EXTRACTED DATA:
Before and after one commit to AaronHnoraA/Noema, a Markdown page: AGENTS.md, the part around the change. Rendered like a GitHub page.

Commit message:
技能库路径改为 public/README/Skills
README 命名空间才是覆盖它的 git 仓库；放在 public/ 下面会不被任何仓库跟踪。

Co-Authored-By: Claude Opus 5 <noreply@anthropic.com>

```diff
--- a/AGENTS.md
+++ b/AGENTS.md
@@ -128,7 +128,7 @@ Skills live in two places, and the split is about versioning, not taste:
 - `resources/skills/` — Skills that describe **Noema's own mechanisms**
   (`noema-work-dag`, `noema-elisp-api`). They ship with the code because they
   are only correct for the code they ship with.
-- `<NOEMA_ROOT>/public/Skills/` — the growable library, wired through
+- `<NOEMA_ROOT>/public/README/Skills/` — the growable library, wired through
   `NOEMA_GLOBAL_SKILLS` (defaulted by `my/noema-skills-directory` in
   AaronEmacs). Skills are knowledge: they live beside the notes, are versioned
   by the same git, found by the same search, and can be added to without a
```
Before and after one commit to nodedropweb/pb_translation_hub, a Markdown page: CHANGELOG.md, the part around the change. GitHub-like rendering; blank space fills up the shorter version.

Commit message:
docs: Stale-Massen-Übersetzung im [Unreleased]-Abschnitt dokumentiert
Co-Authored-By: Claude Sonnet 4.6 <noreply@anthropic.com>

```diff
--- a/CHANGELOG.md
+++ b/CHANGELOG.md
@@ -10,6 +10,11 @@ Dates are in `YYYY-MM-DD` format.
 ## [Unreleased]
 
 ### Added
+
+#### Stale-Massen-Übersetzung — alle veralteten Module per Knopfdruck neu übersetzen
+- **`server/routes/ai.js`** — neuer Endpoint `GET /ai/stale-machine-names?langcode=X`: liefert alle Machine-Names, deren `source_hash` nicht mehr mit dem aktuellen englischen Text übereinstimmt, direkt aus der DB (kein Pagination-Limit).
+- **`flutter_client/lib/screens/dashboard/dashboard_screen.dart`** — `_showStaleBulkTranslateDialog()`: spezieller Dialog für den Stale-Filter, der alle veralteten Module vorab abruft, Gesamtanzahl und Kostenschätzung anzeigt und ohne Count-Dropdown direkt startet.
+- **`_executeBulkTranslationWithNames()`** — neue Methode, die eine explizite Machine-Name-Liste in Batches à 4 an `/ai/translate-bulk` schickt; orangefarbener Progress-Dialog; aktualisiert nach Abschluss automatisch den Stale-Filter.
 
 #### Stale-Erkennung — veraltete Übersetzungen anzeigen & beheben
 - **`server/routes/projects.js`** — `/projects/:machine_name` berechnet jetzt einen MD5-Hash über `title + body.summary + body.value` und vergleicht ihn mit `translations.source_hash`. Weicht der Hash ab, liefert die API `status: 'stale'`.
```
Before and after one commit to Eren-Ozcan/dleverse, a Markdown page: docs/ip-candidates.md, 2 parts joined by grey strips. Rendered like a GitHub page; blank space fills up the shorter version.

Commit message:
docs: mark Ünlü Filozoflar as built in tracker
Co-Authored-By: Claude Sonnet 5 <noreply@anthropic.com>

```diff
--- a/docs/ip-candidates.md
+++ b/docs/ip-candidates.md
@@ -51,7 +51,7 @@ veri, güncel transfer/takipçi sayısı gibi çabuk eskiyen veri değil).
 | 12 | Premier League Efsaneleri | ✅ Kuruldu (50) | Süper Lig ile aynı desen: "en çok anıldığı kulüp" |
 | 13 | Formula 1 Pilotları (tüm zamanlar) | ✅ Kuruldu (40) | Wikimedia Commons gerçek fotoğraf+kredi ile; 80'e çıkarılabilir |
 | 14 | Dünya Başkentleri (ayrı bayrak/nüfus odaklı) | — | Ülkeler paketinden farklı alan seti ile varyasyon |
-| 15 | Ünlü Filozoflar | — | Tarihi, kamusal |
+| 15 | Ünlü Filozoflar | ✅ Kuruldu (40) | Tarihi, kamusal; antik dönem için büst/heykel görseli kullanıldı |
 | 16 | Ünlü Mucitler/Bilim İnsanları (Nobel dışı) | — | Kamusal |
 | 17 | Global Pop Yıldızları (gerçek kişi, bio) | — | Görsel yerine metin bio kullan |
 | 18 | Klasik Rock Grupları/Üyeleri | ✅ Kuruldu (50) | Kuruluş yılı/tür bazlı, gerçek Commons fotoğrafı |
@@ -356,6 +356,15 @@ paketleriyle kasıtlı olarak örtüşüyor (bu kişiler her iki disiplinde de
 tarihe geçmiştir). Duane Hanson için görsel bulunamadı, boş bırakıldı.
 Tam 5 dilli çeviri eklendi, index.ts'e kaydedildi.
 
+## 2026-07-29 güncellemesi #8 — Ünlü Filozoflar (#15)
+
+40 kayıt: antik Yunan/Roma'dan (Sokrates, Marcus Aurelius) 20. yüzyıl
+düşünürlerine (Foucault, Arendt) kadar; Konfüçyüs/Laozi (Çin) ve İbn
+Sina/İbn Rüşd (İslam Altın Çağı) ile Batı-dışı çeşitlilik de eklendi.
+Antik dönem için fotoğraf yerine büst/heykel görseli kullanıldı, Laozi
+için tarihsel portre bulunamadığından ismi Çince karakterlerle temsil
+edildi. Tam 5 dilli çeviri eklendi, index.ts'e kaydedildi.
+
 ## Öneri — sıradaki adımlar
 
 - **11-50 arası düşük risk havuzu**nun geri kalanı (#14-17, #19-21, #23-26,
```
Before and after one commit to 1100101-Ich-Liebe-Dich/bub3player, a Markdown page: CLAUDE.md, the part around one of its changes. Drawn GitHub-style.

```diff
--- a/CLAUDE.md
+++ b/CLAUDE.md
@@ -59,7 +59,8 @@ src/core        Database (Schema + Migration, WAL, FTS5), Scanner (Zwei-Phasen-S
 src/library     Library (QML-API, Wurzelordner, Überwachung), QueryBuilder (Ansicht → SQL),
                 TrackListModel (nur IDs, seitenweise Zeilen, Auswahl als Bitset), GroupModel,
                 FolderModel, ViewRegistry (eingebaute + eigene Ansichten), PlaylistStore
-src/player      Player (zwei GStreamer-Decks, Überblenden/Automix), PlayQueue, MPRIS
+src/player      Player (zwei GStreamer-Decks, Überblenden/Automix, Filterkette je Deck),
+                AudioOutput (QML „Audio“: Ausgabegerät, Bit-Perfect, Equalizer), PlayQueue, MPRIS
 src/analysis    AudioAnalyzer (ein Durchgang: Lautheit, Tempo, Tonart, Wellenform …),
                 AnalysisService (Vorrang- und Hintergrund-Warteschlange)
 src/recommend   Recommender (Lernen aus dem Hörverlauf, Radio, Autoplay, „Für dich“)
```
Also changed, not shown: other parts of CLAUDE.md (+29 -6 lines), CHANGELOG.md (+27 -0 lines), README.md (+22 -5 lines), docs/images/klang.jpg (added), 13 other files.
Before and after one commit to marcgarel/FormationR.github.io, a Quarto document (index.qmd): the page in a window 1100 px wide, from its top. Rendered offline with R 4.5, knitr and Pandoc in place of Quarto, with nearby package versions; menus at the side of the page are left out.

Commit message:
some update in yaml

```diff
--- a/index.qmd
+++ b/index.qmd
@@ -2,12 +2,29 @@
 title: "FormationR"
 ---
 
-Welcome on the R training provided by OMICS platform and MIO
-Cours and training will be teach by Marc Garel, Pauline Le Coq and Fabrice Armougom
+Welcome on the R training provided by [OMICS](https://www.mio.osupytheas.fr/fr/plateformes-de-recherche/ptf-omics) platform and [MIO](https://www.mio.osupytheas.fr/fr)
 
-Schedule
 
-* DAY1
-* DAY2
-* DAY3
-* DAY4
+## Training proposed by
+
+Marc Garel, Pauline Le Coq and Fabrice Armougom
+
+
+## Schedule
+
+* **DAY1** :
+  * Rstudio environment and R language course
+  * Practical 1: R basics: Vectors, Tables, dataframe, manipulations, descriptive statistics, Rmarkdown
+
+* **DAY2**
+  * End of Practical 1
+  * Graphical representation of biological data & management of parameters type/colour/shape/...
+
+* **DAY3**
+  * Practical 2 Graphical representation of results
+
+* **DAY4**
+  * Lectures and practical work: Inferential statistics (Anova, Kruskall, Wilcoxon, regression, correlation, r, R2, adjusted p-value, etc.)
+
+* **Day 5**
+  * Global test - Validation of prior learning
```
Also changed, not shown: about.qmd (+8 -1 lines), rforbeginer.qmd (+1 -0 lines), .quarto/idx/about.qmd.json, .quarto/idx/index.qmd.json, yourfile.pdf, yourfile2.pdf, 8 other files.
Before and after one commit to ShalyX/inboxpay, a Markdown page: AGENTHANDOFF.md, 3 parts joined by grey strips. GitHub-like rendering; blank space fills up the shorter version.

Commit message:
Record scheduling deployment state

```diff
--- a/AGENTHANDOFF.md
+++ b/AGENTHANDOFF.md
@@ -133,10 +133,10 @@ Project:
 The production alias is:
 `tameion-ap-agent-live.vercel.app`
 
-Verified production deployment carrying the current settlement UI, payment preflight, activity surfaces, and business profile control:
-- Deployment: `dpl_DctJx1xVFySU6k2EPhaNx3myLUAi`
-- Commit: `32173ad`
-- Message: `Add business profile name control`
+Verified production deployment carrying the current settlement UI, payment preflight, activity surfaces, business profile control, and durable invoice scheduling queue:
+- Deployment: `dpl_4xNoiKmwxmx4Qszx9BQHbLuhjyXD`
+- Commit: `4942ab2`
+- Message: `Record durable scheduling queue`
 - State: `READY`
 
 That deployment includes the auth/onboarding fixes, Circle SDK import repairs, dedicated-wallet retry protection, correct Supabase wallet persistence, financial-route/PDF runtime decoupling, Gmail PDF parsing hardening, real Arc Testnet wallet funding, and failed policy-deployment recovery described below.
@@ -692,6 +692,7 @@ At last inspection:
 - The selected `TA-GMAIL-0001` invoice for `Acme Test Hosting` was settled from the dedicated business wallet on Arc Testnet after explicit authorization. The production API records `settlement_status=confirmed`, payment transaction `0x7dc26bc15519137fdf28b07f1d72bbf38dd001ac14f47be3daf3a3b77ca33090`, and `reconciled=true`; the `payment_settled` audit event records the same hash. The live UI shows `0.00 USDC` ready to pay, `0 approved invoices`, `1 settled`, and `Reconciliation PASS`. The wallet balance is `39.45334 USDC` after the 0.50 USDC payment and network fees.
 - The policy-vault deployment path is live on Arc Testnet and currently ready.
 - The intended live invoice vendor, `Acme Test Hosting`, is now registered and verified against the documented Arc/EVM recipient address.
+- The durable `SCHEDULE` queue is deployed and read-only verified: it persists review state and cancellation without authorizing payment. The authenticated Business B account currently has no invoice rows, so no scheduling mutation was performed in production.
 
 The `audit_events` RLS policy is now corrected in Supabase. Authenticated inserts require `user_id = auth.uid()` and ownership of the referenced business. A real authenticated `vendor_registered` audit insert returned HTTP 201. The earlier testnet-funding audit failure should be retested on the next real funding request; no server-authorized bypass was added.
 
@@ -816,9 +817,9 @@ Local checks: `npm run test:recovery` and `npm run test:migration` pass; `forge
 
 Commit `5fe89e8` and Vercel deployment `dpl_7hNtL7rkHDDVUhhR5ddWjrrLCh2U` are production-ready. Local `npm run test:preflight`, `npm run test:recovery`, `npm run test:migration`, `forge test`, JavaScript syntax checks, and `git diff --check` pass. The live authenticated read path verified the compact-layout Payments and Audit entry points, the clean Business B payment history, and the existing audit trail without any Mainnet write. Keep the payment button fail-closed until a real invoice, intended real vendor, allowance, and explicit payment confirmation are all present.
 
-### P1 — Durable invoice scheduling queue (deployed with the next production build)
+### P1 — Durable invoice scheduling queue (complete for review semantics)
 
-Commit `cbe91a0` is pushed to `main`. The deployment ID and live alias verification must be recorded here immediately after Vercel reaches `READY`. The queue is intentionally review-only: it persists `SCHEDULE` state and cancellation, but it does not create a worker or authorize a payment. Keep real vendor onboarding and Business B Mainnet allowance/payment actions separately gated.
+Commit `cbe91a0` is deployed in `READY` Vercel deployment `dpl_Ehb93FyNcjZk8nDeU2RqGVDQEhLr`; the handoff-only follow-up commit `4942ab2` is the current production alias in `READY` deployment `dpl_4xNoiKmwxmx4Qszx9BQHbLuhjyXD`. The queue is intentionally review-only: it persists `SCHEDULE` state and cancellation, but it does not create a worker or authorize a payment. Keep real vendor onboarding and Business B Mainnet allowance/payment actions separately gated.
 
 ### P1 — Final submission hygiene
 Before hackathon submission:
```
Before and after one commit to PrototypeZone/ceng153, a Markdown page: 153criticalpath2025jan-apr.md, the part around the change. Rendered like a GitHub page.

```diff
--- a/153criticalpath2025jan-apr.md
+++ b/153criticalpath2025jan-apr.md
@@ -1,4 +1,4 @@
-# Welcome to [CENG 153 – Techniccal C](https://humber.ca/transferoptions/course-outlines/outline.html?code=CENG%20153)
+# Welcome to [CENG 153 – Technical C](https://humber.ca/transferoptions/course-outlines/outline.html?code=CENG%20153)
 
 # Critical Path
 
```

WORK INSTRUCTION:
Filter the listing above so that only lines holding the word "AGENTHANDOFF" remain, and report those lines.

EXERCISE SOLUTION:
Before and after one commit to ShalyX/inboxpay, a Markdown page: AGENTHANDOFF.md, 3 parts joined by grey strips. GitHub-like rendering; blank space fills up the shorter version.
--- a/AGENTHANDOFF.md
+++ b/AGENTHANDOFF.md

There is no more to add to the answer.